Support for patients with adenovirus infection after bone marrow transplant

Your child’s care team will tell you the treatment plan. They tell you how your child will receive treatment. Ask your care team how best to care for your child. They can answer any questions you have about your child’s treatment or how to find support.

Questions to ask your care team

  • How will my child be tested for adenovirus before, during, and after transplant?
  • How can I help prevent my child from getting infections like adenovirus?
  • How will the results of the adenovirus tests be shared with me?
  • What risk factors does my child have with adenovirus?
  • What treatment is best for my child’s adenovirus infection?
  • What are the possible side effects of adenovirus treatment?
  • How can I help reduce side effects of treatment?
  • What should I know about caring for my child while they receive treatment?

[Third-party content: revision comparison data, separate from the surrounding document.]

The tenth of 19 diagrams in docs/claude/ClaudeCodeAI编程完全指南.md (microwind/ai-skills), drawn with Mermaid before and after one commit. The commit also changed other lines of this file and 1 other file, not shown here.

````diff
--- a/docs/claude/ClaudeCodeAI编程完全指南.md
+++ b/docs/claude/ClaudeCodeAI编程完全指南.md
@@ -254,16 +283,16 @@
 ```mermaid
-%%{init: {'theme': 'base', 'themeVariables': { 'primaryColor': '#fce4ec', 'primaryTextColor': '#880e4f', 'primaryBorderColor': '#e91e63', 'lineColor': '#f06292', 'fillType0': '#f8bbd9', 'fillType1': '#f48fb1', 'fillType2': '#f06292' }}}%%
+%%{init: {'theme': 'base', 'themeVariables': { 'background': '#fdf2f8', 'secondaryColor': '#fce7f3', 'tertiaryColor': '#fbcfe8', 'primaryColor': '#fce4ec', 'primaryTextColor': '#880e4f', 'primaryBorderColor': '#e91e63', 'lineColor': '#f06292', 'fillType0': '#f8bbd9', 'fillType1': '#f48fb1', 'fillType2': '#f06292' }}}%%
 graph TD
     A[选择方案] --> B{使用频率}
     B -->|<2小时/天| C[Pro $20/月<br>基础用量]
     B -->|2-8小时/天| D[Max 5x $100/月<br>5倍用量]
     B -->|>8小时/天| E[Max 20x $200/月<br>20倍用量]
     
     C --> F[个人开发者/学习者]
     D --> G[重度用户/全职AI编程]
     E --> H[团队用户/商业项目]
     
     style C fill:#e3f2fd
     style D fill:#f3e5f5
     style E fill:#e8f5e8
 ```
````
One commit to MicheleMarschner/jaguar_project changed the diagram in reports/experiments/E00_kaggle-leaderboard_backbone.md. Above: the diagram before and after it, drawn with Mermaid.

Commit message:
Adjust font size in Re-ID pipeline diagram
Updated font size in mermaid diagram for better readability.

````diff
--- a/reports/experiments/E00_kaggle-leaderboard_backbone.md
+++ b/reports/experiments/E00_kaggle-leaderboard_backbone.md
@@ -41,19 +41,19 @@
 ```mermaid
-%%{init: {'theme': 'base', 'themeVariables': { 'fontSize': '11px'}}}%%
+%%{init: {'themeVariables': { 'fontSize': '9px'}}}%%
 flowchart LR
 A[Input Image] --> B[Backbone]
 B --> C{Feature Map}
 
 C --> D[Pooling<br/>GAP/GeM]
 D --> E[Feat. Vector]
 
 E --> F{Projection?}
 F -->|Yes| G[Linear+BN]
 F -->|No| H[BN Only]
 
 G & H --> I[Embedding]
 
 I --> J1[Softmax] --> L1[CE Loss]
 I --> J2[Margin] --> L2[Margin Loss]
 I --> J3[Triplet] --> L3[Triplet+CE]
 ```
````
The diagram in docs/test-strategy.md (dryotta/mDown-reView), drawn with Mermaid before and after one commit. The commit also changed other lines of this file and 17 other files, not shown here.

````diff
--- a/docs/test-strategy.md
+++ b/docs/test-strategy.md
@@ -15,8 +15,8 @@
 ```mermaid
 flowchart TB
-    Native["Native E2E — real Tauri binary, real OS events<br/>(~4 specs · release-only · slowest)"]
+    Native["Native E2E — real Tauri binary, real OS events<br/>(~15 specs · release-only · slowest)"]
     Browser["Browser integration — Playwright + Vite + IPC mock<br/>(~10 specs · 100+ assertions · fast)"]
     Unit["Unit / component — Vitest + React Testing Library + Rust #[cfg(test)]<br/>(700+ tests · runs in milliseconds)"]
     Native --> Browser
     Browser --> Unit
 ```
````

Key points about adenovirus infection after bone marrow transplant

  • Adenovirus can cause respiratory, gastrointestinal, urinary, or eye disease.
  • Symptoms of adenovirus depend on which body system is infected.
  • Depending on what symptoms your child has, your provider may take stool samples, nasal swab, or blood to diagnose adenovirus in specific organ systems.
  • Treatment for adenovirus infection often includes reducing the dose of medicines that lower the immune response. Your child may also get antiviral medicines.
  • Your care team often tests for adenovirus. This is so they can diagnose and treat this infection as soon as possible.

Reviewed: November 2023